___ Supplied information ___

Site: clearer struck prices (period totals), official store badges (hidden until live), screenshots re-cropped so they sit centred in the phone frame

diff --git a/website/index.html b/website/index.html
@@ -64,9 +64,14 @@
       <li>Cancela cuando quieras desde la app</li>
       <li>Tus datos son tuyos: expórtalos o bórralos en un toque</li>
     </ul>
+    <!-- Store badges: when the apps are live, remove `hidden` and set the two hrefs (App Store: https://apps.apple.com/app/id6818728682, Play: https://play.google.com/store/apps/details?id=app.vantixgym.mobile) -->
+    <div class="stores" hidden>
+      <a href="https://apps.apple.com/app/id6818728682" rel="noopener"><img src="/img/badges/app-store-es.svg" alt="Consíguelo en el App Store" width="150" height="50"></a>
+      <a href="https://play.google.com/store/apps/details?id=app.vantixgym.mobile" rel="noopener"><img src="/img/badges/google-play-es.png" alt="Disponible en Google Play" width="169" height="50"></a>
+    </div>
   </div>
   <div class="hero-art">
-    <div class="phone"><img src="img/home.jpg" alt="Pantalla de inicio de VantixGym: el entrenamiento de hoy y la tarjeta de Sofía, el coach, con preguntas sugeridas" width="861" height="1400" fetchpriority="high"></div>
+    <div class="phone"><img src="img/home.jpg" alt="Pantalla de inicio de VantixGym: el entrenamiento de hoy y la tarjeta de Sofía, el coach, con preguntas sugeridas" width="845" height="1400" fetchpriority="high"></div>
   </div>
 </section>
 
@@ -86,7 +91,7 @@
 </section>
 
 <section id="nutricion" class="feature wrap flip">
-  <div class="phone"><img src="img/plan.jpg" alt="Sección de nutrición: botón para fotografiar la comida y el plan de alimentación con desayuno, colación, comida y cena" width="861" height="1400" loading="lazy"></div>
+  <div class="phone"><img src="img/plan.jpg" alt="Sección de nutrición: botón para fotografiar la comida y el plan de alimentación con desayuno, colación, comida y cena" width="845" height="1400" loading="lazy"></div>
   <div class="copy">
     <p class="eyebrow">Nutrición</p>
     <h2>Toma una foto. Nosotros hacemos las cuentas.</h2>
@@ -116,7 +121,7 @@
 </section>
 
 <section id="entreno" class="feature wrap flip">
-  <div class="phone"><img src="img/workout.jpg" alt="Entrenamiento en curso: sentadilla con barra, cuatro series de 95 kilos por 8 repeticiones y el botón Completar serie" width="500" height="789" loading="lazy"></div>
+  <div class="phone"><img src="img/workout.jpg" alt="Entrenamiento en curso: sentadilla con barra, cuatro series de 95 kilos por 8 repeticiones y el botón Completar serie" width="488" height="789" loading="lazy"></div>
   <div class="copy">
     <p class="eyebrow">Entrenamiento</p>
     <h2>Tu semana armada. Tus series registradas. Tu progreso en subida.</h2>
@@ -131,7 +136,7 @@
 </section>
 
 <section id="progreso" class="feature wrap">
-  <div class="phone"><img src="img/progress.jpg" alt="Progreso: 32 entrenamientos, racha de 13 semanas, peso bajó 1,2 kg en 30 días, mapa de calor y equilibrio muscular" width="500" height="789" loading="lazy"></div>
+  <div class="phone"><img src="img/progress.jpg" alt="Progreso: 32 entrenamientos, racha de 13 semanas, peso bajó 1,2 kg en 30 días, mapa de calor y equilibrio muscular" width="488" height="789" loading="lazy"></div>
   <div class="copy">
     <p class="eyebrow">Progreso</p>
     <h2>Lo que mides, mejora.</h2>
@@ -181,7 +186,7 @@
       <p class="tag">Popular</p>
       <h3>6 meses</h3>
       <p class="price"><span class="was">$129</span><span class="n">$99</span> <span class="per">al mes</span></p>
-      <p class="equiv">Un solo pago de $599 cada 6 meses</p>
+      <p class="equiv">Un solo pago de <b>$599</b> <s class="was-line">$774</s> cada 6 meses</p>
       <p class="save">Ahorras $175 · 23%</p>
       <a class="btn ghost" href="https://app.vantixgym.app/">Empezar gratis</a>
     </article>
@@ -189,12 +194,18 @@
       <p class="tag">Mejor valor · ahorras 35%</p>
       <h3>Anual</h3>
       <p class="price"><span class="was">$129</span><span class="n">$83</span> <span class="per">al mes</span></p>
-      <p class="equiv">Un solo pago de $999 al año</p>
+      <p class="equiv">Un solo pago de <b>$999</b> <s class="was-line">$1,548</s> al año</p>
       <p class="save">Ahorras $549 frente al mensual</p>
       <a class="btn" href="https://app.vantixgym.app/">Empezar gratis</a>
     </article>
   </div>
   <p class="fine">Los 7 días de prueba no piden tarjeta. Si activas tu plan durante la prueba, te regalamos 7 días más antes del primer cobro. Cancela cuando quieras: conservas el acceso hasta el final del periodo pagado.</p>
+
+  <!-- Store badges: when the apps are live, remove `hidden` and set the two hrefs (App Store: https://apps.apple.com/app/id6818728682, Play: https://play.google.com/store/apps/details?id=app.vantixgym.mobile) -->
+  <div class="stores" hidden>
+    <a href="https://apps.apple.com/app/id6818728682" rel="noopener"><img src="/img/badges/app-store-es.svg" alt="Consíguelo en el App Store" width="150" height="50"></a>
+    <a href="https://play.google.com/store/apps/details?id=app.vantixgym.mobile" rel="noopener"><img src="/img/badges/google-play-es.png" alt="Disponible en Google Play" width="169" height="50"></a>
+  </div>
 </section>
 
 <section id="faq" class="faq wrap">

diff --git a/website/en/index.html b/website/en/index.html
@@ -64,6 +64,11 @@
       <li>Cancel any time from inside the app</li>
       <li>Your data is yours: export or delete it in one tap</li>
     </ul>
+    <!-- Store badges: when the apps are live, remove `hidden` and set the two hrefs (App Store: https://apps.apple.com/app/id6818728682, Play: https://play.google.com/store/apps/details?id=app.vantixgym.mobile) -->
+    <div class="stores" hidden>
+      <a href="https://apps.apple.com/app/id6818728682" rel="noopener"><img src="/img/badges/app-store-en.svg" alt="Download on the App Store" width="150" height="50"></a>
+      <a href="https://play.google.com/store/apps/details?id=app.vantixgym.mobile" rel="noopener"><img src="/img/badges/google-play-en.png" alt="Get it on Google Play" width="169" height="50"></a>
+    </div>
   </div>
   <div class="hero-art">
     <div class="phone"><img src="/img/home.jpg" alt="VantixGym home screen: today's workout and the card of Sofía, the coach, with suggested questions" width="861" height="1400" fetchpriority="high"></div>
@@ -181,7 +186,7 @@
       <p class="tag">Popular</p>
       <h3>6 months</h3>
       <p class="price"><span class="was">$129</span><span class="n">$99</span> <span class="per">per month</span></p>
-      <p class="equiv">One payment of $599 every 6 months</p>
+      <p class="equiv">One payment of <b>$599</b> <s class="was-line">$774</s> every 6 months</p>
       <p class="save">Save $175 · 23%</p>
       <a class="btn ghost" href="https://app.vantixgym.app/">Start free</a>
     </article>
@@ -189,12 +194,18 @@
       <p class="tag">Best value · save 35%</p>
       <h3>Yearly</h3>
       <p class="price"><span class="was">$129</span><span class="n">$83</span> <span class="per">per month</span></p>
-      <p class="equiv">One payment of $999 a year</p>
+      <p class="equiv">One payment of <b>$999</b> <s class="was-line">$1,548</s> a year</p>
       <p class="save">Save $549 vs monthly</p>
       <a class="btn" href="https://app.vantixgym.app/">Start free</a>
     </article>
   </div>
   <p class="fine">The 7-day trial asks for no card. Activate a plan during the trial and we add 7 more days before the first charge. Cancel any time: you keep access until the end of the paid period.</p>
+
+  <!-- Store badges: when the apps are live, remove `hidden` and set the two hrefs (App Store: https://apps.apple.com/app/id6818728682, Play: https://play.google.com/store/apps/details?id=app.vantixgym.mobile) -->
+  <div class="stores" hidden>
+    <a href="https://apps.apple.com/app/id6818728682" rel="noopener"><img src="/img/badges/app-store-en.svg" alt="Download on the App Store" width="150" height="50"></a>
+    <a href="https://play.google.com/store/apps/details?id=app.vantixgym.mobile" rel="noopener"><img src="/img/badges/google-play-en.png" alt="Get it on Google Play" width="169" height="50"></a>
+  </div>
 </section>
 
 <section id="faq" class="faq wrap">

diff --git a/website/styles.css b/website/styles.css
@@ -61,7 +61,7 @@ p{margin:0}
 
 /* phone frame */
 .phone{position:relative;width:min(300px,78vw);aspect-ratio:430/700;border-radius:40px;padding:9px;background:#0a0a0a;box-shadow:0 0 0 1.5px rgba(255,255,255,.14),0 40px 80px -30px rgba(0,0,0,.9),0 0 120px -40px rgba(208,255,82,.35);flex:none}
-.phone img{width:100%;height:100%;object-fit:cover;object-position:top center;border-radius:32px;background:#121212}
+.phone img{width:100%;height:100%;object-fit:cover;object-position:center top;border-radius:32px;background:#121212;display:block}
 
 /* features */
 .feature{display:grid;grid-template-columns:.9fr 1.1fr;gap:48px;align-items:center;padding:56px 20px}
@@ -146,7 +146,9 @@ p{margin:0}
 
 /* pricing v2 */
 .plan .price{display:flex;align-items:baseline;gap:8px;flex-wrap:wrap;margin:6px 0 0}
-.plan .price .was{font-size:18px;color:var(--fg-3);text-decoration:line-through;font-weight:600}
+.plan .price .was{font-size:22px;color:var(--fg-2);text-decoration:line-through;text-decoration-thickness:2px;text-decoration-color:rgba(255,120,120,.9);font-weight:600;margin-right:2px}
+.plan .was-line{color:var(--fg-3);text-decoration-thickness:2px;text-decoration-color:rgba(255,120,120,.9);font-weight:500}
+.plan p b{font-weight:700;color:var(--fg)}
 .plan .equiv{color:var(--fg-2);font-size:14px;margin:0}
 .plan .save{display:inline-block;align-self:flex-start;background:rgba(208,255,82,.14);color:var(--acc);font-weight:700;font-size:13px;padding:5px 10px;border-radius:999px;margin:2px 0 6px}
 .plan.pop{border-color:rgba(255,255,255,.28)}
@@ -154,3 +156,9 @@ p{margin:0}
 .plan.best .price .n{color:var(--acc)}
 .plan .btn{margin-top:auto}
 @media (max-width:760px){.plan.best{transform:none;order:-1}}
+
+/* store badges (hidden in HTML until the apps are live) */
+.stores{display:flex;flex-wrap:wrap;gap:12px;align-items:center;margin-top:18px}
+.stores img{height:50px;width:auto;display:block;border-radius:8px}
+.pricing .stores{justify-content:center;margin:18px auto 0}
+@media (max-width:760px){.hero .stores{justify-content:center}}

___

* _Problem requirements_
Among the entries above, how many lines include the word "size"? Reply with the number only.

* _Reply to the exercise_
4